Rhythms of music education

 Rhythms of music education

 On January 10, 2013 · In Education


  No doubt, the Nigerian music industry is a force to be reckoned with internationally. Classrooms are filled with youngsters whose mentors are the singing sensations on their television screens. Is music education meeting up with the task of providing quality for the booming industry, or are music teachers still stuck in singing “do, re, mi.” Dr. Bababtunde Sosan is the Acting Director, Muson School of Music, Lagos. In a chat with Vanguard Learning, he talks on the trends in music education.

 Considering your wealth of experience and skill, why did you decide to be a teacher?

 I started teaching music because I have a passion for it. You can’t be a music teacher without passion. If you love what you do, it will impact the way your students respond to you.

 What training programmes does the Muson School of music offer?

 We have Diploma courses for people who already have knowledge of music. The programme is sponsored by MTN and  the students don’t pay. We also have Basic school. Basic school is an avenue for those who haven’t had any form of training to come and learn from scratch. We have different teachers that cover areas such as singing, piano, brass instruments etc. It’s a flexible time table that is for people of all ages.

 Dr. Babatunde Sosan

 How long does it take an average person to learn how to play musical instruments?

 It depends on how interested the person is. As soon as students come to me, they almost always want to know how long it will take them to learn a particular instrument. But there is no hard and fast rule about it. The students’ level of interest will determine the time limit for their learning.

 What is your take on Music education in Nigeria?

 The music education climate is alright, but there is still a lot of room for improvement. At the basic level, we have nursery rhymes, basic musical songs, call and response etc. But at the secondary level, there are few schools that have taken it to professional standards. One major concern I have about general music education is that teachers pay more attention to theoretical music education than to the practical aspect. Theory and practical should go hand in hand. But most times, teachers bombard students with a lot of information, and when the students come out, they are more or less half baked.  Balancing theory and practical application is what provides the total package for any musician.

 What do you think is the reason for this?

 It is as a result of the level of training given to teachers. Some teachers themselves have not had enough experience in the practical. If we have more qualified teachers in our system, it would go a long way to raise the standard. I also think that something should be done in the area of funding. Government should actually show more interest, because I believe music plays a large role in nation building.

 What role does music education play in nation building?

 Let me answer that with this example. I got an email from London recently. They needed some of our students to play at the upcoming diamond Jubilee of the Queen of England. In many established countries, music is an important part of what they do. The Queen is celebrating her diamond jubiliee and we have choirs coming from all over the country to celebrate her. It enhances unity and world peace, and if we apply practical music education to our country, it would be a golden opportunity for music to unify us, just as football does. I think music might even play a much stronger role in that aspect.

 Tell us about some popular Musicians that have gone through your centre?

 Bez, popular guitarist and singer, was my student in Basic school.
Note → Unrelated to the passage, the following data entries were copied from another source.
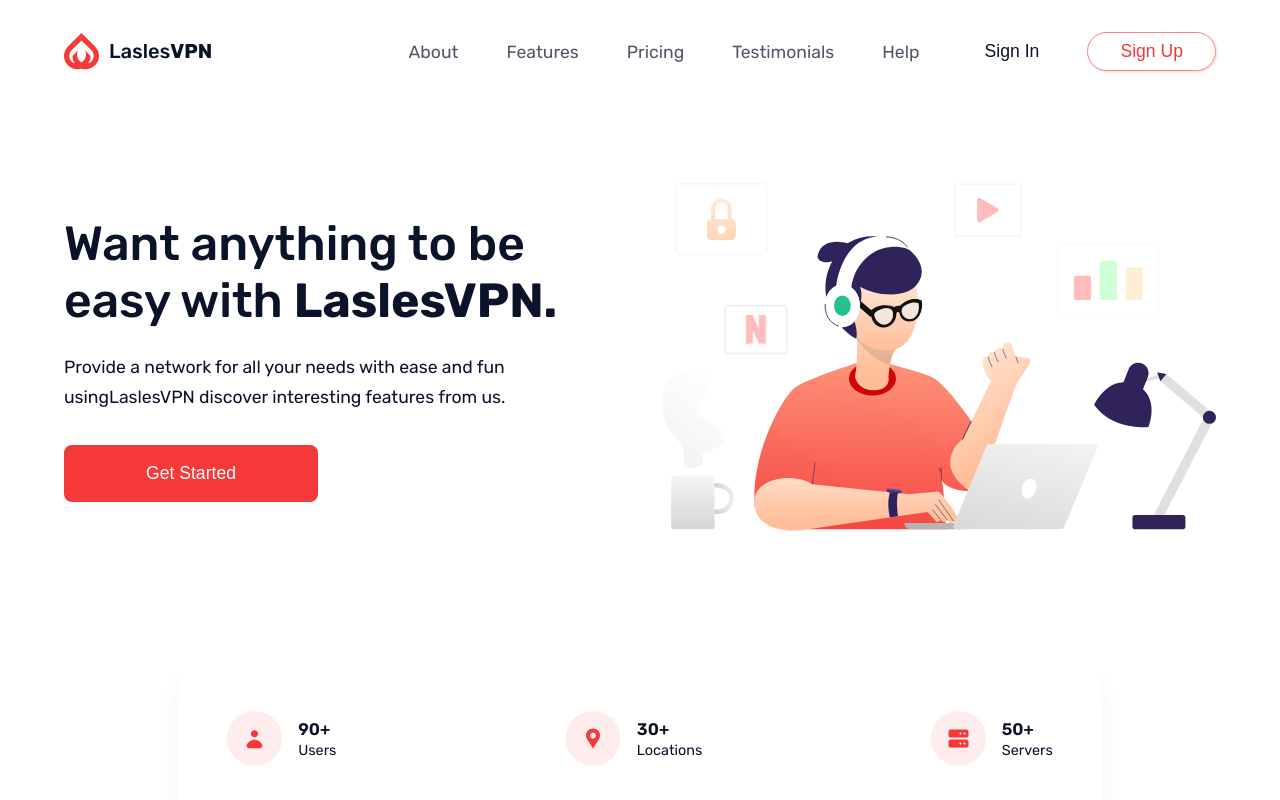
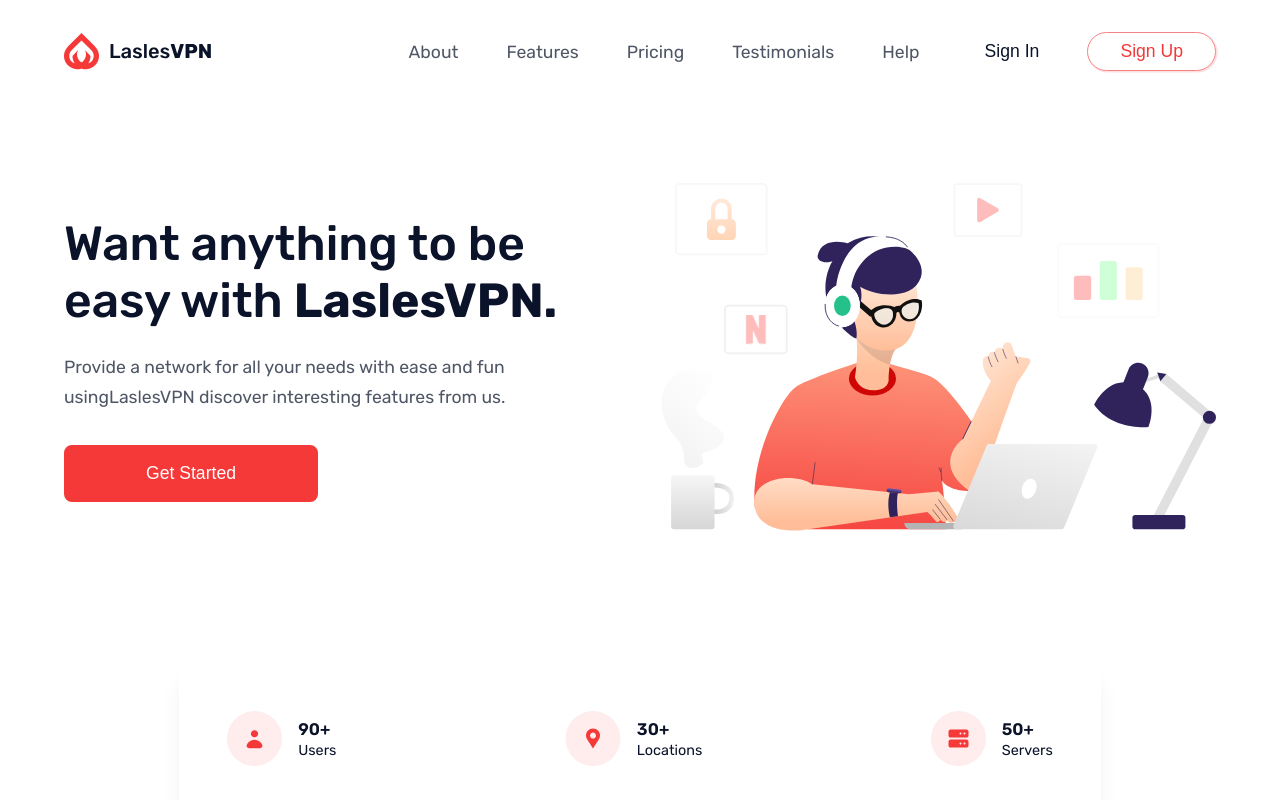
Before and after one commit to growthbeing/laslesvpn-landing-page-assignment, a React (Create React App) app: page / in a window 1280 px wide. Shown: the top 800 px of the page. Built offline with nearby package versions, Linux system fonts and the light colour scheme.

Commit message:
update header p color

```diff
--- a/src/Layout/Header/Header.module.css
+++ b/src/Layout/Header/Header.module.css
@@ -32,6 +32,7 @@
     font-weight: 400;
     line-height: 1.7;
     margin-bottom: 2rem;
+    color: var(--text-color-light);
 }
 
 .Header .row .col .btn {
```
I had lessons with him for a short time. He told me that he wouldn’t go on for a long time, because still had a lot of recording to do, but he just needed to learn some things about playing the piano. He wanted to be able to play his own songs on the piano when practicing. Another person I taught was Naomi Mark. She was a finalist on Nigerian idol season one. She found it quite difficult to learn the classical way of singing because she was already used to contemporary singing. But she was able to adapt quite well eventually.

  What differentiates artistes who have had formal training from those who haven’t?

 Again, let me answer this with another illustration. Let’s Say we have a crowd of about 5,000 people waiting to hear two different artistes perform; one of them is well known, without any training, and the other a well trained classical musician. Very likely, when the classical musician comes on stage, everyone is quiet at first because they don’t know what to expect. But there is a dexterity with which such a person performs.

 There is a certain depth to the performance of trained musicians that causes the audience to stop and meditate. Such performances leave an impression on members of the audience long after the music fades. But then suppose someone else comes up, plays a popular beat and all he says is “Lalalalala Baby O,” from the beginning to the end. Because we are Africans, and we get very excited at rhythm, the audience will make a lot of noise for such a person. But at the end of everything, you have to ask, which of those performances left a lasting impression on the audience?

 What can a parent do if he/she notices musical talent in a child, but cannot afford training or buying of musical instruments?

 The most important thing is to keep the child as interested in music as possible. For example if a child seems to show interest in drumming by hitting things all around, and if you can’t afford to buy him an actual drum, there are toy drums sold around that you can get for him; just to keep him interested. There are also videos of people who play instruments that are not expensive. You could buy such videos, hence providing him visual training. But a time will come when you will still need to provide quality education for that child in the area of music.